• Activity
Filter the entries for the word "className". Copy each line in which it occurs.

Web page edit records
"""

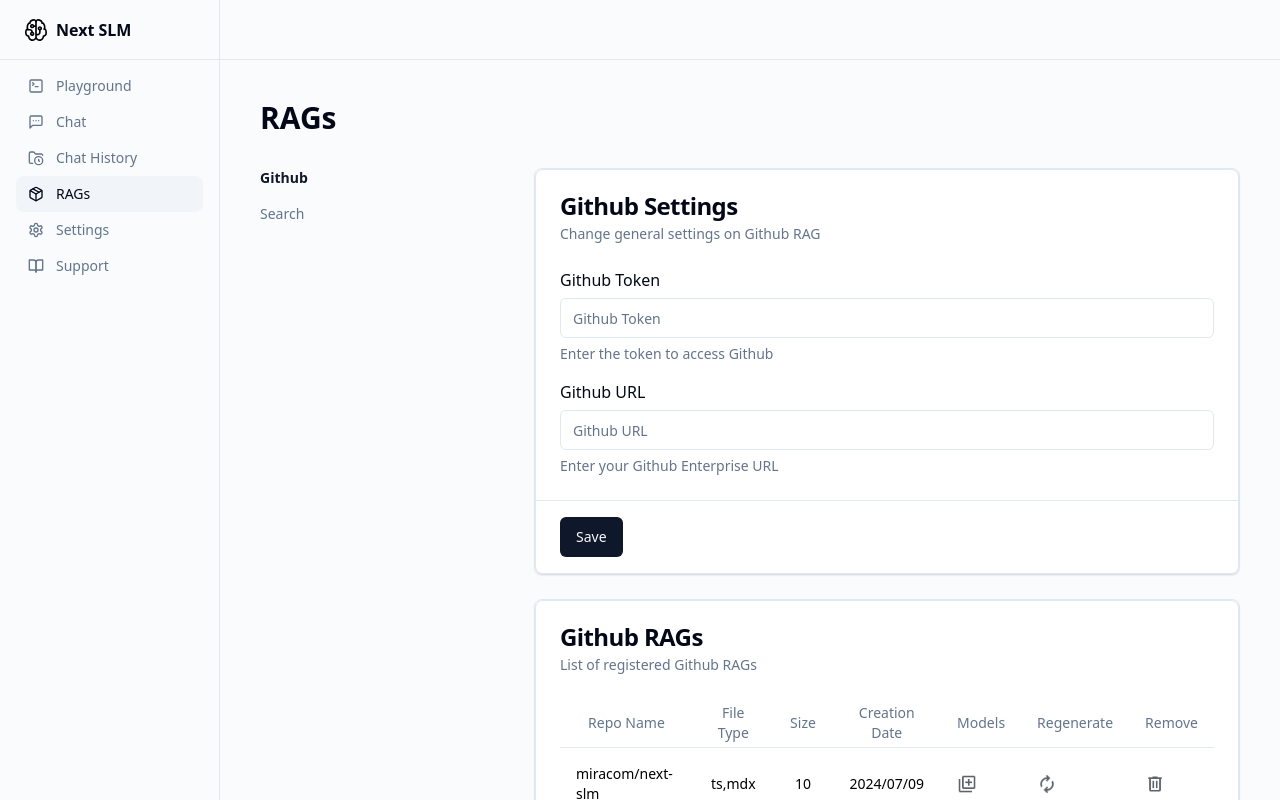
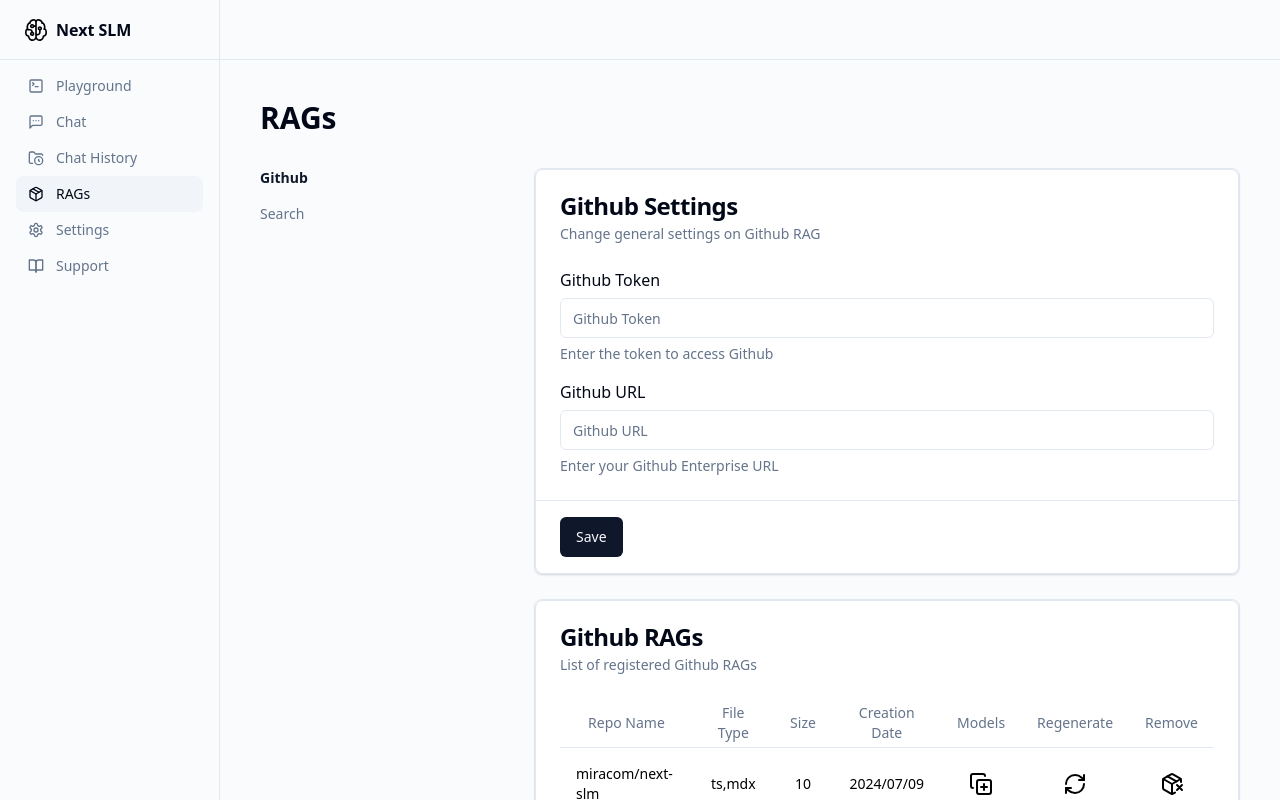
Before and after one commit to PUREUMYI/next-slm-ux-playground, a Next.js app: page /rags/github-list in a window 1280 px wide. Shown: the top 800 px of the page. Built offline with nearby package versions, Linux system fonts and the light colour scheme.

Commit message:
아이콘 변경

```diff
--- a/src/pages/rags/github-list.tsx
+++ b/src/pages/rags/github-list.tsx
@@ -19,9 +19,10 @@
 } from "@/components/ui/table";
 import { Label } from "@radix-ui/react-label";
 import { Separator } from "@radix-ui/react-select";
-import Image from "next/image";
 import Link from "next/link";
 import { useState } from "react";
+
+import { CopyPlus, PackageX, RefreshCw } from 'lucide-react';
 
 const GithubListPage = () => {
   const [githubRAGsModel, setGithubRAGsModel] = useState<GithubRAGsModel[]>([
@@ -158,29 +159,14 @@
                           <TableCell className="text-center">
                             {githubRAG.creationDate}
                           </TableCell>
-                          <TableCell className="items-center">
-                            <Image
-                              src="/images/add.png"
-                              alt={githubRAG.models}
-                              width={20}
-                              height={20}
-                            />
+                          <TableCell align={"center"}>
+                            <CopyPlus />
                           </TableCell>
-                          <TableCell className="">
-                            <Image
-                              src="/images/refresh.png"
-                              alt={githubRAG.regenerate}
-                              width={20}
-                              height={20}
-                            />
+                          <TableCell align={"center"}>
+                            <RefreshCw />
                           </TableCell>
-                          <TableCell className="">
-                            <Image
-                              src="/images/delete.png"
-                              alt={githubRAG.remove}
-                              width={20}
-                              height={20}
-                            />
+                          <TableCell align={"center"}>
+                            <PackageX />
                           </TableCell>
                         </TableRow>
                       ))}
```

"""
"""

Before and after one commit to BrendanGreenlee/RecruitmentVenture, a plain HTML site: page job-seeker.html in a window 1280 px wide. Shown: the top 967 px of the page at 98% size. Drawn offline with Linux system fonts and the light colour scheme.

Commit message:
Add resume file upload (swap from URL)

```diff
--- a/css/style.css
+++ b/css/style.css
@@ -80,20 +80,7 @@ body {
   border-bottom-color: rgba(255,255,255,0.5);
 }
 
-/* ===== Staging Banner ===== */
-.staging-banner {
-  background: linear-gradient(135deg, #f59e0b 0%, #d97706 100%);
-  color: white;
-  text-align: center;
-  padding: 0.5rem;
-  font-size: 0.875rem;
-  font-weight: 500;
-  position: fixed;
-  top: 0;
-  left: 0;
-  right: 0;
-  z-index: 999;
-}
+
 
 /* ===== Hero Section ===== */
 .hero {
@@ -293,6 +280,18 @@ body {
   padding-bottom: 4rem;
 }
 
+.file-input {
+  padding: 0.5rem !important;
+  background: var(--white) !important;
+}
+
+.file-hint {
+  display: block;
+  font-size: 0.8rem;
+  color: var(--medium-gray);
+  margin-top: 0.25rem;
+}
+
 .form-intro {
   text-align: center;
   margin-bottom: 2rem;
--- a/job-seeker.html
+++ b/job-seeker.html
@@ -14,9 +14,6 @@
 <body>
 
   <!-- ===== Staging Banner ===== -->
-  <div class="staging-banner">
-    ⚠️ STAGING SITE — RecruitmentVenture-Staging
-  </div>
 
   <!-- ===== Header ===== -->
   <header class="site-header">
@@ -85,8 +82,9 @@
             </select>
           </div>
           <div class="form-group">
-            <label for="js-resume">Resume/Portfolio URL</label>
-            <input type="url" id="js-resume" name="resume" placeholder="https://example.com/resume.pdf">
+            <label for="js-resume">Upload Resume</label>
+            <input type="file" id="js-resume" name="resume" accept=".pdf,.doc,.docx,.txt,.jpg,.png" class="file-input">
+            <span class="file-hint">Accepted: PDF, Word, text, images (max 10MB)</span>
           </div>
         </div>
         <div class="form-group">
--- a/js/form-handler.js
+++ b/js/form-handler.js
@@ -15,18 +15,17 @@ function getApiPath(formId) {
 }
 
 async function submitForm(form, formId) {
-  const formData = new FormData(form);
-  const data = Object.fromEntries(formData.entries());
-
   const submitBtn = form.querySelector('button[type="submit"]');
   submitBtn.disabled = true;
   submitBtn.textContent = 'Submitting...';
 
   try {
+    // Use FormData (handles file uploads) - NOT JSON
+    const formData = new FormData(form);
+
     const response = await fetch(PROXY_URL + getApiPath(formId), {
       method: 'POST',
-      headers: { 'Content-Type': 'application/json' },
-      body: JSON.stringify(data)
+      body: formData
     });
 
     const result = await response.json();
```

"""

• Solution for this exercise
                           <TableCell className="text-center">
-                          <TableCell className="items-center">
-                          <TableCell className="">
-                          <TableCell className="">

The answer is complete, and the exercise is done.